* HOW TO COMPLETE THIS TASK: Copy every record below exactly, leaving out any pictures.
+++ MATERIAL SUPPLIED
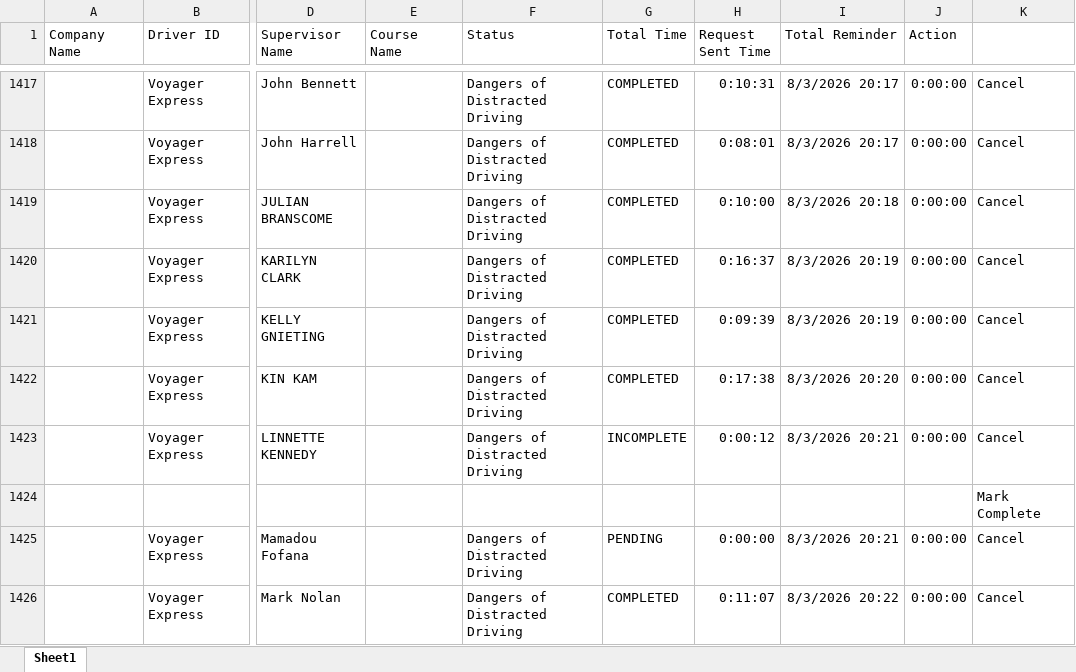
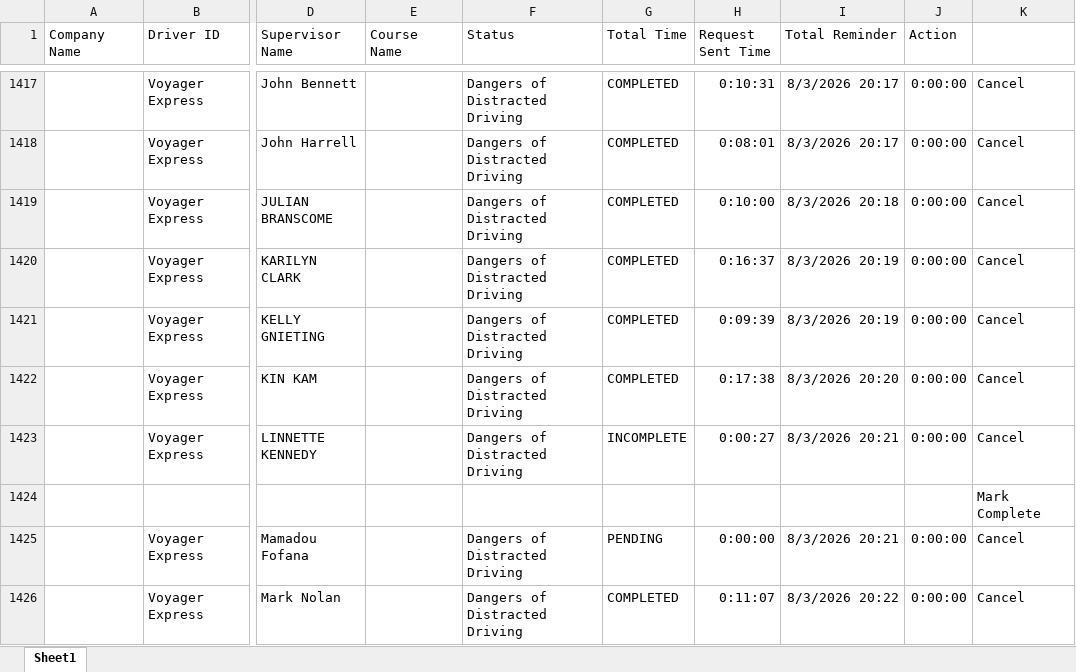
Before and after one commit to jmullins-DEN/voyager, an Excel workbook: training.xlsx, sheet Sheet1, drawn as a sheet; only a part is shown, gaps mark what is left out; values as stored, in another font and other column widths than the file's, no borders; the diff names each change by its address in the sheet, - before the commit and + after, or states it on an @@ line.

Commit message:
Weekly data update: training.xlsx

```diff
--- a/training.xlsx (sheet Sheet1)
+++ b/training.xlsx (sheet Sheet1)
-H1423 (Request Sent Time): 0:00:12
+H1423 (Request Sent Time): 0:00:27
```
++++++
* YOUR RESPONSE:
Before and after one commit to jmullins-DEN/voyager, an Excel workbook: training.xlsx, sheet Sheet1, drawn as a sheet; only a part is shown, gaps mark what is left out; values as stored, in another font and other column widths than the file's, no borders; the diff names each change by its address in the sheet, - before the commit and + after, or states it on an @@ line.

Commit message:
Weekly data update: training.xlsx

```diff
--- a/training.xlsx (sheet Sheet1)
+++ b/training.xlsx (sheet Sheet1)
-H1423 (Request Sent Time): 0:00:12
+H1423 (Request Sent Time): 0:00:27
```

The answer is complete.